If Saturday's review is successful, the buildings will be listed on the Kansas Register of Historic Places, and Spencer said she expected a positive review from the national register to follow in 10 to 12 weeks.

Spencer has 22 years of experience in assisting owners of historical buildings in Kansas, Oklahoma and Nebraska research and nominate their properties to the registers. She has previously worked on the nominations for several other buildings in Lindsborg.

"I feel sorry for people who don't love their jobs," Spencer said. "I get to look at cool buildings all the time. There's a fun story in every one."

Lindsborg does not have a historic district, so buildings are usually submitted for the state or national register of historic places on an individual basis, Spencer explained.

Though 109 N. Main St. is owned by Scott Schafer and 111 and 113 N. Main St. are owned by Jim Prugh, the buildings are brought together in the nomination because of the similarity in their construction and the fact that the second level of 109 and 111 N. Main St. was once one large room, Spencer said.

"You can see from the second floors that they were all built together," Spencer said.

Many of Lindsborg's structures were built by early Swedish immigrants to replace the initial frame buildings, Spencer explained. Though businesses came and went over the years, several buildings were still referred to by whatever enterprise they first housed, which posed a challenge in Spencer's research.

"I start with a map of the town," Spencer said, adding she looks through local history books, newspaper articles and advertisements, pictures, websites, deeds, genealogies and phone books to locate first the prominent businesses, then fill in gaps in time with less publicized information.

"I literally started looking through newspaper advertisements," Spencer said. "We'd be lost without them...if we didn't have the newspapers, it'd be hard to do [research]."

Spencer found that though the buildings had similar construction, they were each owned by a different individual.

"You really have to cross-reference the records with other sources," Spencer said. "All the little clues are there. It's kind of like a jigsaw puzzle for a while...we finally traced it all back."

The nomination for the buildings can bring recognition for the buildings, federal and state tax credits for their upkeep to the owners, and tourism to Lindsborg, Spencer explained.
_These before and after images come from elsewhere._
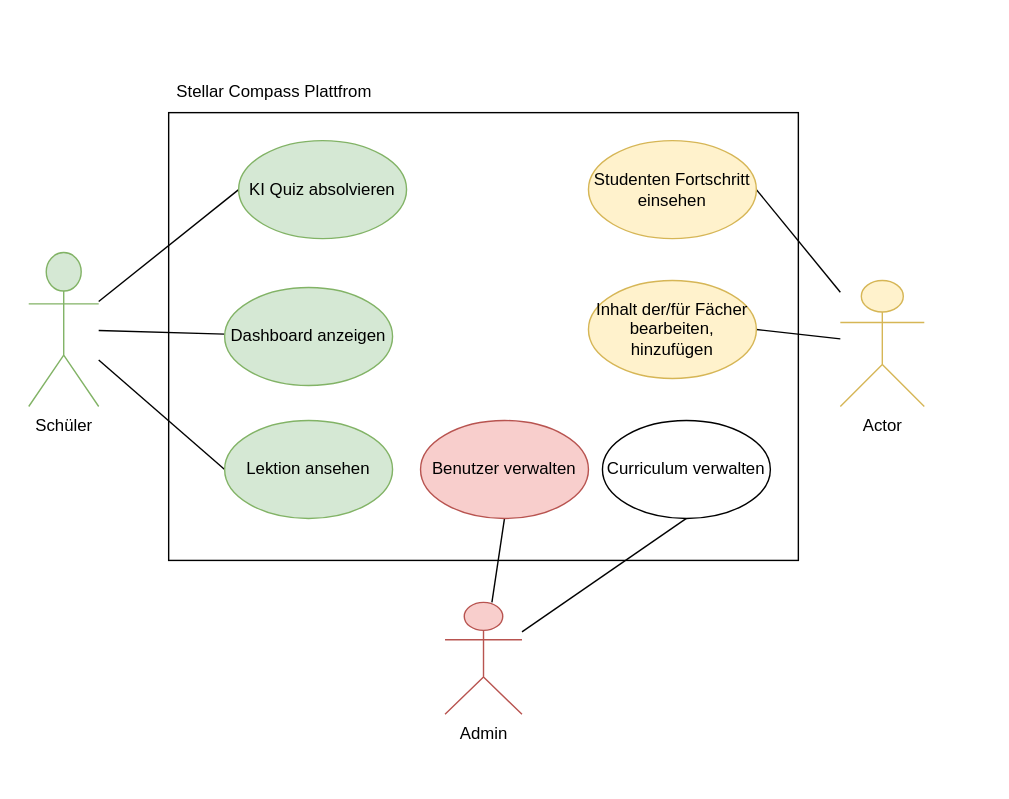
The draw.io diagram docs/Visuals/uc_diagram.drawio.svg in husse786/stellarcompass, before a commit. Source tidied: cells renumbered, new cells last; positions are measured from the earlier drawing's top-left corner, leaving out a move shared by most shapes.
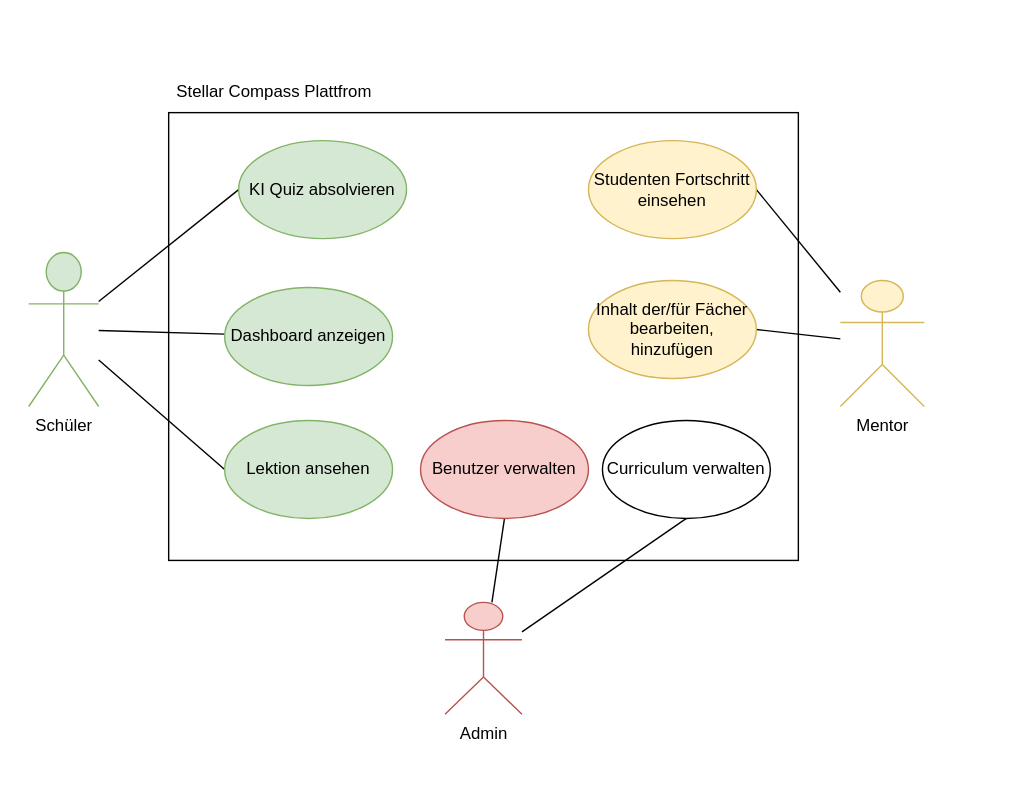
The same diagram one commit later.

Commit message:
created the archticture and concept... .

Diff of the diagram source:
```diff
@@ -29,7 +29,7 @@
     <mxCell id="10" style="edgeStyle=none;html=1;entryX=1;entryY=0.5;entryDx=0;entryDy=0;endArrow=none;endFill=0;" parent="1" edge="1" source="11" target="21">
       <mxGeometry relative="1" as="geometry" />
     </mxCell>
-    <mxCell id="11" value="Actor" style="shape=umlActor;verticalLabelPosition=bottom;verticalAlign=top;html=1;outlineConnect=0;fillColor=#fff2cc;strokeColor=#d6b656;" parent="1" vertex="1">
+    <mxCell id="11" value="Mentor" style="shape=umlActor;verticalLabelPosition=bottom;verticalAlign=top;html=1;outlineConnect=0;fillColor=#fff2cc;strokeColor=#d6b656;" parent="1" vertex="1">
       <mxGeometry x="600" y="200" width="60" height="90" as="geometry" />
     </mxCell>
     <mxCell id="12" style="edgeStyle=none;html=1;entryX=0.5;entryY=1;entryDx=0;entryDy=0;endArrow=none;endFill=0;" parent="1" edge="1" source="14" target="19">
```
"There is a financial incentive. It is only buildings that are listed on the national and state registers that are eligible for those [tax] credits," Spencer said.

There has been an increase in "heritage tourism" in the past few decades, and those tax credits can make the difference in whether a building is preserved or razed for a new building to take its place, Spencer said.
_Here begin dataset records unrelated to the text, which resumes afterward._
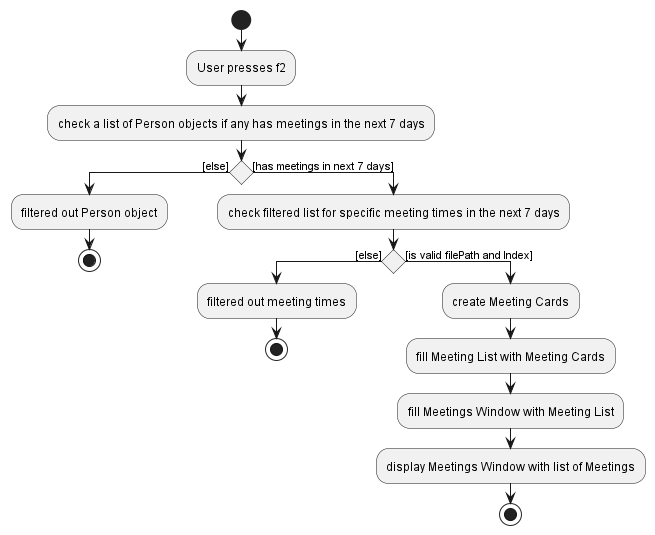
This is docs/images/DeveloperGuide/UpcomingMeetings/UpcomingMeetingActivityDiagram.png from nus-cs2103-AY2223S1/tp, a PlantUML export, as it was before one commit. Its diagram source:
```plantuml
@startuml
!pragma useVerticalIf on

start
:User presses f2;

:check a list of Person objects if any has meetings in the next 7 days;
if() then ([else])
:filtered out Person object;
stop

else ([has meetings in next 7 days])
:check filtered list for specific meeting times in the next 7 days;
if() then ([else])
:filtered out meeting times;
stop

else ([is valid filePath and Index])
:create Meeting Cards;
:fill Meeting List with Meeting Cards;
:fill Meetings Window with Meeting List;
:display Meetings Window with list of Meetings;
stop

@enduml
```
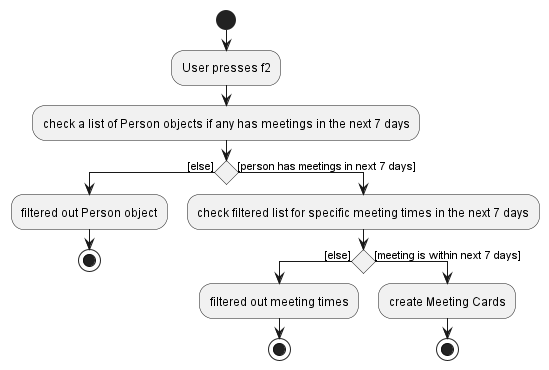
Above is the later version.

What changed in the source:
```diff
@@ -9,17 +9,14 @@
 :filtered out Person object;
 stop
 
-else ([has meetings in next 7 days])
+else ([person has meetings in next 7 days])
 :check filtered list for specific meeting times in the next 7 days;
 if() then ([else])
 :filtered out meeting times;
 stop
 
-else ([is valid filePath and Index])
+else ([meeting is within next 7 days])
 :create Meeting Cards;
-:fill Meeting List with Meeting Cards;
-:fill Meetings Window with Meeting List;
-:display Meetings Window with list of Meetings;
 stop
 
 @enduml
```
"Lindsborg has a very strong tourism market that is rooted in its strong Swedish heritage, evidenced by its buildings," Spencer stated. "You see how each of these buildings has a tie to the original settlers. It really is a manifestation of the heart of the community."

For more information about the National Register of Historic Places, visit